Entries supplied »
┌────────

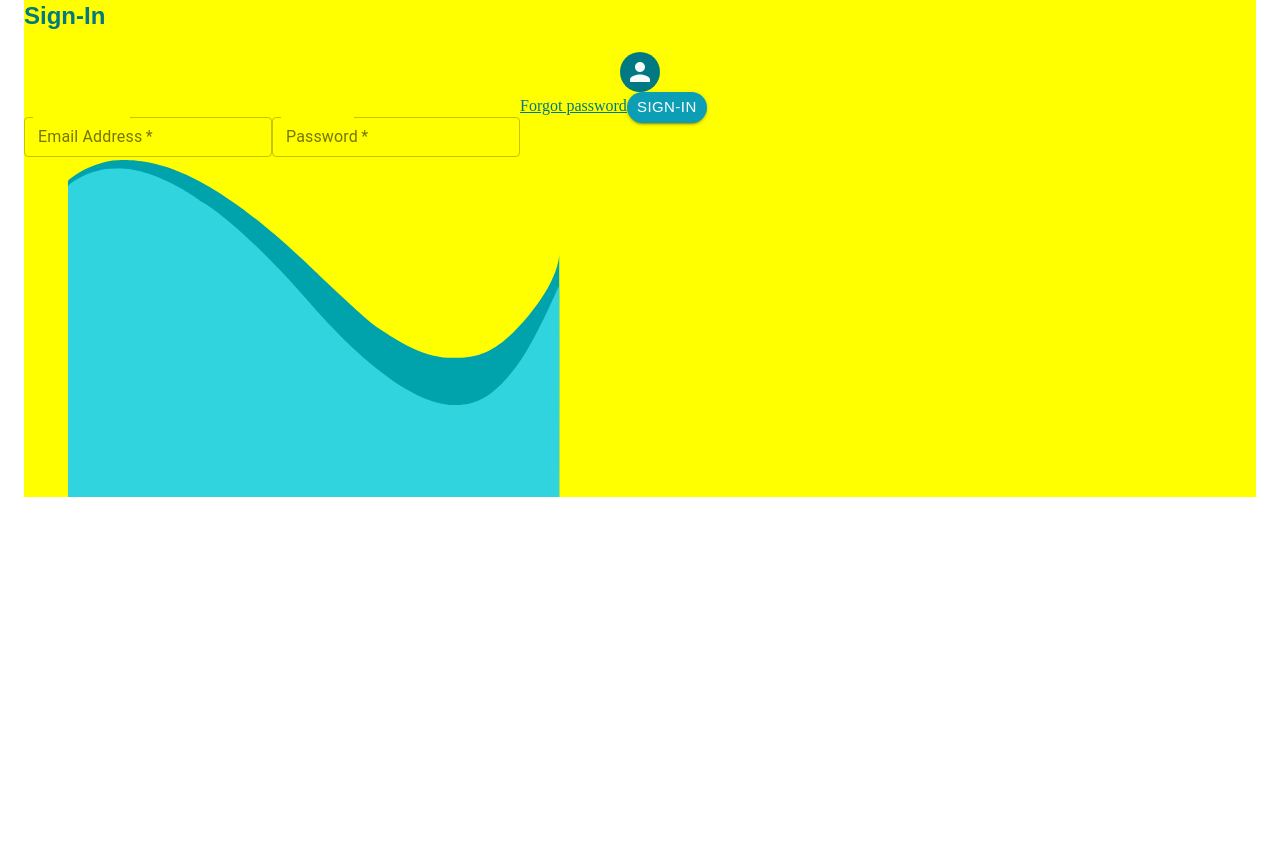
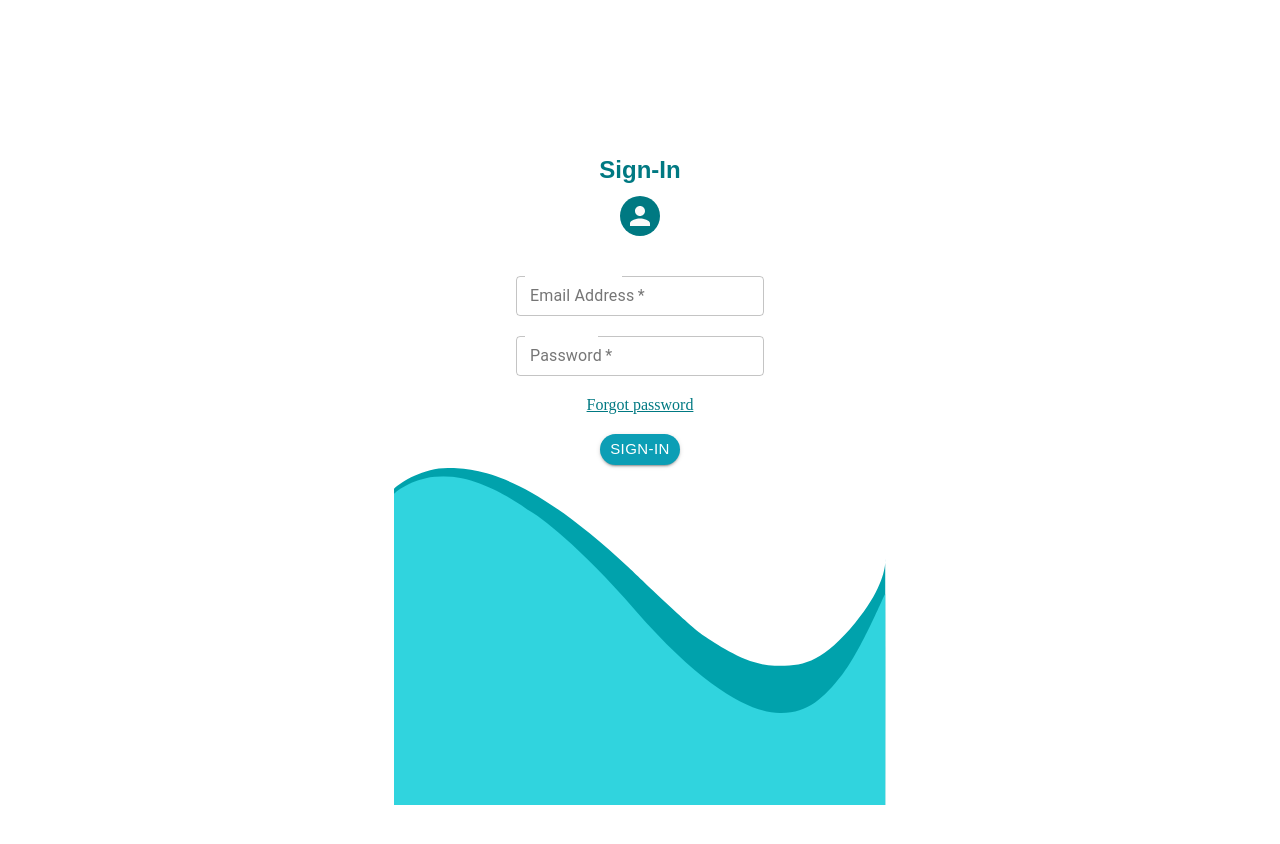
Before and after one commit to Igor-Orescanin/final_project, a React (Create React App) app in the folder client/: page / in a window 1280 px wide. Shown: the top 844 px of the page. Before the commit the page ends 800 px from the top, so only its background shows below. Built offline with nearby package versions, Linux system fonts and the light colour scheme.

Commit message:
old design signIn

```diff
--- a/client/src/components/signIn/styles.js
+++ b/client/src/components/signIn/styles.js
@@ -5,20 +5,111 @@ import { makeStyles } from "@material-ui/core/styles";
 import image from '../../image/background_mobile.svg'
 
 
+// export default makeStyles((theme) => ({
+//   root: {
+//     "& .MuiPaper-root":{
+//       backgroundColor:'green'
+//     }
+//   },
+
+
+//   paper: {
+//     backgroundColor:'yellow',
+//   },
+
+//    typography: {
+//   //   marginTop: '64px',
+//     fontFamily: ('Roboto', 'sans-serif'),
+//      color: "#007982",
+//      fontSize: '24px',
+//      fontWeight: 'bold',
+//    },
+
+//   avatar: {
+//     margin: 'auto',
+//     marginTop:'20px',
+//     backgroundColor: "#007982",
+
+//   },
+
+
+//   inputField: {
+//     marginTop: "25px",
+//     outlineColor: "#007982"
+//   },
+
+//   link: {
+//     paddingTop: '20px',
+//     paddingBottom: '20px',
+//     color: "#007982",
+//   },
+
+//   button: {
+//     fontFamily: ("Roboto", "Helvetica", "Arial", 'sans-serif'),
+//     padding: 0,
+//     backgroundColor: "#0C9EB5",
+//     color: 'white',
+//     width: '80px',
+//     height: '31px',
+//     borderRadius: '20px',
+//     fontSize: '15px'
+//   },
+
+//   backgr: {
+//     //heigh:'100px',
+//     //backgroundColor:'yellow',
+//     backgroundImage: `url(${image})`,
+//     // height:'30px',
+//     height: '340px',
+//     minWidth: '580px',
+//     heigh:'200px',
+//     width:'300px',
+//     padding: '0',
+//     backgroundRepeat: 'no-repeat',
+//     display: 'flex',
+//     flexDirection: 'column',
+//     alignItems: 'center',
+//     justifyItems: 'center',
+//     backgroundPosition: 'bottom',
+//   }
+
+// }))
+
+
 export default makeStyles((theme) => ({
-  root: {
-    "& .MuiPaper-root":{
-      backgroundColor:'green'
-    }
+ container: {
+  // backgroundColor:'green'
+  //backgroundImage: `url(${image})`,
+
+  marginTop:'90px',
+  height: '100vh',
+  maxWidth: '100%',
+  padding: '0',
+     //  backgroundSize: 'cover',
+     backgroundRepeat: 'no-repeat',
+     alignSelf: 'center',
+     backgroundPosition: 'bottom',
  },
 
-
  paper: {
-    backgroundColor:'yellow',
+  //backgroundColor:'yellow',
+  //backgroundImage: `url(${image})`,
+  // height:'30px',
+  height: '100vh',
+  maxWidth: '100%',
+  // heigh:'100vh',
+  // padding:'0',
+  backgroundRepeat: 'no-repeat',
+  display: 'flex',
+  flexDirection: 'column',
+  alignItems: 'center',
+  justifyItems: 'center',
+  backgroundPosition: 'bottom',
+  //  backgroundSize:'cover'
 },
 
 typography: {
-  //   marginTop: '64px',
+  marginTop: '64px',
   fontFamily: ('Roboto', 'sans-serif'),
   color: "#007982",
   fontSize: '24px',
@@ -26,18 +117,20 @@ export default makeStyles((theme) => ({
 },
 
 avatar: {
-    margin: 'auto',
-    marginTop:'20px',
+  margin: '10px',
   backgroundColor: "#007982",
-
+  alignContent: 'center',
 },
-
-
+form: {
+  marginTop: '10px',
+  display: 'flex',
+  flexDirection: 'column',
+  alignItems: 'center',
+},
 inputField: {
-    marginTop: "25px",
+  marginTop: "20px",
   outlineColor: "#007982"
 },
-
 link: {
   paddingTop: '20px',
   paddingBottom: '20px',
@@ -62,8 +155,8 @@ export default makeStyles((theme) => ({
   // height:'30px',
   height: '340px',
   minWidth: '580px',
-    heigh:'200px',
-    width:'300px',
+  //heigh:'200px',
+  //width:'300px',
   padding: '0',
   backgroundRepeat: 'no-repeat',
   display: 'flex',
@@ -71,6 +164,10 @@ export default makeStyles((theme) => ({
   alignItems: 'center',
   justifyItems: 'center',
   backgroundPosition: 'bottom',
-  }
+
+},
+
+
+
 
 }))
```
Lines whose indentation alone changed are shown as unchanged.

└────────

Task goal »
Among the lines above, find those that contain the word "theme" and copy them.

Result »
+// export default makeStyles((theme) => ({
 export default makeStyles((theme) => ({
@@ -26,18 +117,20 @@ export default makeStyles((theme) => ({
@@ -62,8 +155,8 @@ export default makeStyles((theme) => ({
@@ -71,6 +164,10 @@ export default makeStyles((theme) => ({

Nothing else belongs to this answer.